Starting from 2018, we're starting a program we call The Annual Open Source grant where every year we will have an amount that we allocate to be given to open source projects.

At the end of spring, the engineering team will get together and decide which project and how much money each project will receive from the grant. The engineering team will choose, among others, which project have had an impact to us and our customers and then decide how much of the grant to be given to each of the project.

The focus

What we want to focus on are two things:

  • Acknowledgement of the work done by the people of a particular open source project
  • And the viability and continuity of this program and not how large or small the amount that we can afford

In this small way, we would like to show that even small companies like us can manage to give back and acknowledge the hard and good work that many folks of the open source community have sacrified their time and energy on.

Hope to inspire

Hopefully, this will inspire and start more similar programs within other small companies: If you have earned because your customers have acknowledged the value that you bring to them, then we believe we should also ackowledge the value that the open source community have helped us to bring to our customers. Be it a hundred or a million in a year, let's put our money where our hearts are.

Grant recipients for 2018

For 2018, we have allocated USD1500 to be distributed to open source projects that the engineering team have chosen.

Django REST Framework (DRF)

We have allocated USD600 for Django REST Framework (DRF) by subscribing to their basic plan for the whole year.

DRF is core to our services, and without it we might have needed to divert around 20% or more of our engineering resources to build something similar for our own use.

Django REST Framework

PyPI, The Python Package Index

We have contributed USD600 to PyPI, the Python Package Index

Packaging managers are the backbone for any programming language ecosystem. Other platform like Nodejs NPM or PHP Composer are very well funded so it goes without saying for the Python community to keep PyPI running and improved.

Python packaging

Requests 3.0

We have contributed USD300 to Requests 3.0

We're using this library internally but as an API provider, our customers probably will also be using it in their implementation. Continued support to the development of this library will in the long run help our customers as well.

Requests 3.0

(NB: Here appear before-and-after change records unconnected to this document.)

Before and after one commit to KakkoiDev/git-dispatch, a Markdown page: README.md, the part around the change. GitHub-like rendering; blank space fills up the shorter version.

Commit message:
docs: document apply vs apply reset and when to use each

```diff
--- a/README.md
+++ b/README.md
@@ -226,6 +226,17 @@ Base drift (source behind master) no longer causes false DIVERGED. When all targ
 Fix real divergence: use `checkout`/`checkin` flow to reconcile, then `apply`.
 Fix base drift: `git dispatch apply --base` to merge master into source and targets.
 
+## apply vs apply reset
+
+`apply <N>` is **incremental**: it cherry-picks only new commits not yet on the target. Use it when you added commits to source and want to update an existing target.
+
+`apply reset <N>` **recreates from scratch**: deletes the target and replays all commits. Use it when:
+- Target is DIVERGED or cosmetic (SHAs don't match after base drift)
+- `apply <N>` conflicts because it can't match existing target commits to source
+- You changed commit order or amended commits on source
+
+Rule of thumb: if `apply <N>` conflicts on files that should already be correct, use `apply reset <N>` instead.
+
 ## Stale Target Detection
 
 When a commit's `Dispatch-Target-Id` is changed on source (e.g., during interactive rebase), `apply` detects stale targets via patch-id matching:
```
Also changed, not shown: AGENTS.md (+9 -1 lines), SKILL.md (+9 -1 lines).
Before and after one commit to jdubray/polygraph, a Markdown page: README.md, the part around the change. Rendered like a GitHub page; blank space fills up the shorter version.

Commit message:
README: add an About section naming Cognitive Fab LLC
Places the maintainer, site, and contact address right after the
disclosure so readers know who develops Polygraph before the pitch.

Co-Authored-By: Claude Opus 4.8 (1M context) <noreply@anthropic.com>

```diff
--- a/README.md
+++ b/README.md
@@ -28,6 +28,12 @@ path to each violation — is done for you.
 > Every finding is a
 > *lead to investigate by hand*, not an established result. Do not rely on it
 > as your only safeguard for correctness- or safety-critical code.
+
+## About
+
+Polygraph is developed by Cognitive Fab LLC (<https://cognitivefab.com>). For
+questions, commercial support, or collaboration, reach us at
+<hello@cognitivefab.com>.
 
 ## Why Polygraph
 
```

There were a few more projects that the team would like to contribute too but unfortunately they couldn't find an explicit donation channel from their websites. Among them - buildout, httpie, pelican and sphinx.

You can check out our 2019 Open Source grant recipients here

P.S: Thank you to Beth Kanter for the open source your love thumbnail.

Iqbal Abdullah

Iqbal Abdullah


Iqbal came to Japan in 1997, and graduated from the Engineering faculty of Saga University. After working through companies like Yahoo! Japan and Amazon, Iqbal founded MARIMORE Inc. in 2007 which was the previous version of Xoxzo Inc. CEO of LaLoka Labs LLC.